DIRECTIONS –
Determine which lines of the records include the word "images", and copy them.

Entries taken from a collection
————

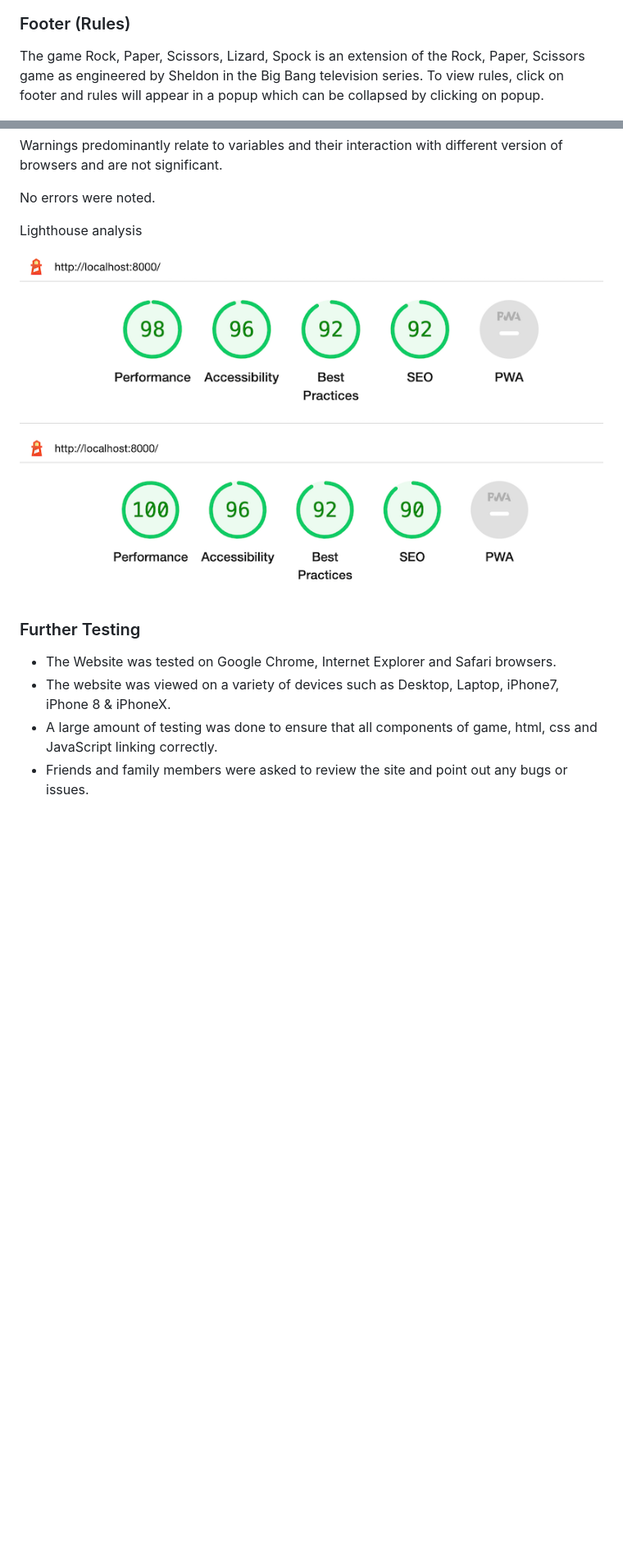
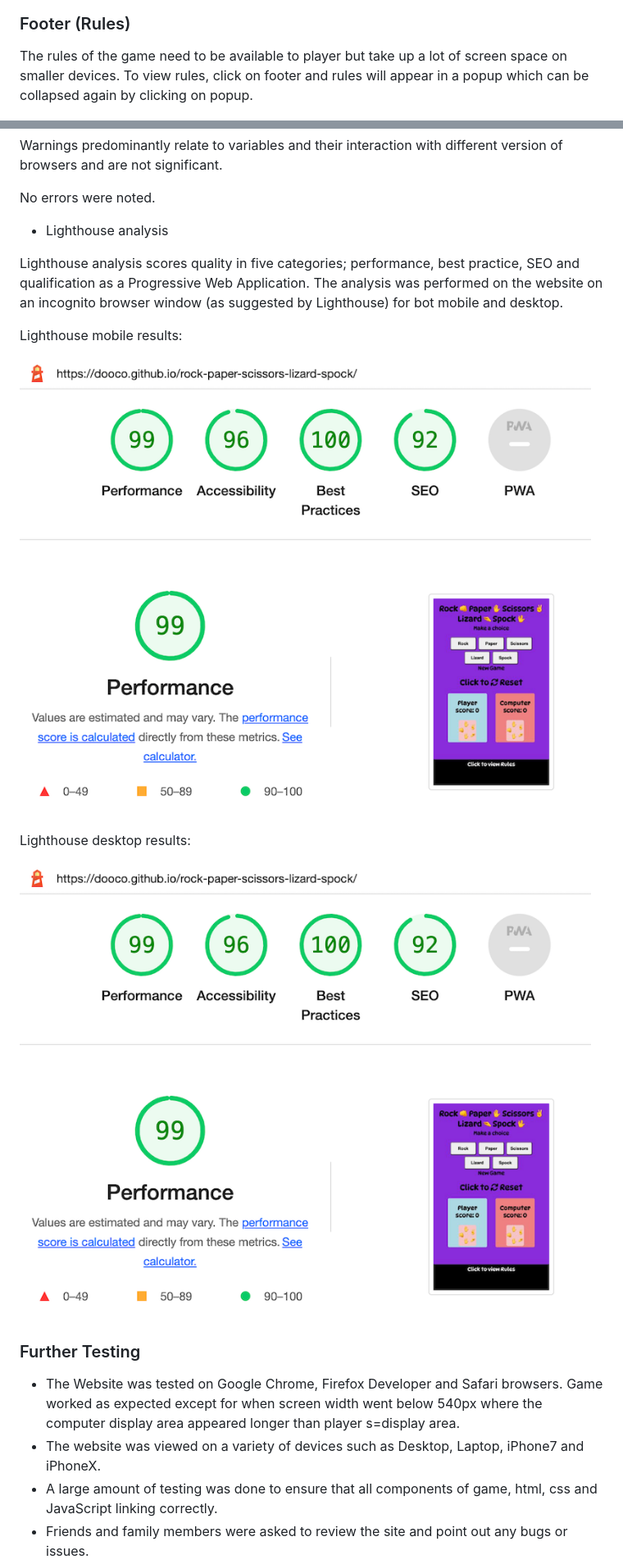
Before and after one commit to dooco/rock-paper-scissors-lizard-spock, a Markdown page: README.md, 2 parts joined by grey strips. Shown: that part at 82% size. Rendered like a GitHub page; pictures changed too: assets/images/readme_images/lighthouse-desktop.png, assets/images/readme_images/lighthouse-mobile.png; blank space fills up the shorter version.

Commit message:
update lighthouse images on readme

```diff
--- a/README.md
+++ b/README.md
@@ -98,7 +99,7 @@ The two display areas display player and computer choice and score. After game s
 
 ### Footer (Rules)
 
-The game Rock, Paper, Scissors, Lizard, Spock is an extension of the  Rock, Paper, Scissors game as engineered by Sheldon in the Big Bang television series. To view  rules, click on footer and rules will appear in a popup which can be collapsed by clicking on popup.
+The rules of the game need to be available to player but take up a lot of screen space on smaller devices. To view  rules, click on footer and rules will appear in a popup which can be collapsed again by clicking on popup.
 
 
 ![rules](./assets/images/readme_images/Rules-popup.png)
@@ -165,9 +170,16 @@ Warnings predominantly relate to variables and their interaction with different
 
 No errors were noted.
 
-Lighthouse analysis
+- Lighthouse analysis
+
+Lighthouse analysis scores quality in five categories; performance, best practice, SEO and qualification as a Progressive Web Application. The analysis was performed on the website on an incognito browser window (as suggested by Lighthouse) for bot mobile and desktop.
+
+Lighthouse mobile results:
 
 ![Mobile lighthouse result](./assets/images/readme_images/lighthouse-mobile.png)
+
+
+Lighthouse desktop results:
 
 ![Desktop lighthouse result](./assets/images/readme_images/lighthouse-desktop.png)
 
@@ -176,8 +188,8 @@ Lighthouse analysis
 
 ### Further Testing
 
-- The Website was tested on Google Chrome, Internet Explorer and Safari browsers.
-- The website was viewed on a variety of devices such as Desktop, Laptop, iPhone7, iPhone 8 & iPhoneX.
+- The Website was tested on Google Chrome, Firefox Developer and Safari browsers. Game worked as expected except for when screen width went below 540px where the computer display area appeared longer than player s=display area.
+- The website was viewed on a variety of devices such as Desktop, Laptop, iPhone7 and iPhoneX.
 - A large amount of testing was done to ensure that all components of game, html, css and JavaScript linking correctly.
 - Friends and family members were asked to review the site and point out any bugs or issues.
 
```
Also changed, not shown: other parts of README.md (+25 -11 lines).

————

ANSWER TO THE EXERCISE –
Before and after one commit to dooco/rock-paper-scissors-lizard-spock, a Markdown page: README.md, 2 parts joined by grey strips. Shown: that part at 82% size. Rendered like a GitHub page; pictures changed too: assets/images/readme_images/lighthouse-desktop.png, assets/images/readme_images/lighthouse-mobile.png; blank space fills up the shorter version.
update lighthouse images on readme
 ![rules](./assets/images/readme_images/Rules-popup.png)
 ![Mobile lighthouse result](./assets/images/readme_images/lighthouse-mobile.png)
 ![Desktop lighthouse result](./assets/images/readme_images/lighthouse-desktop.png)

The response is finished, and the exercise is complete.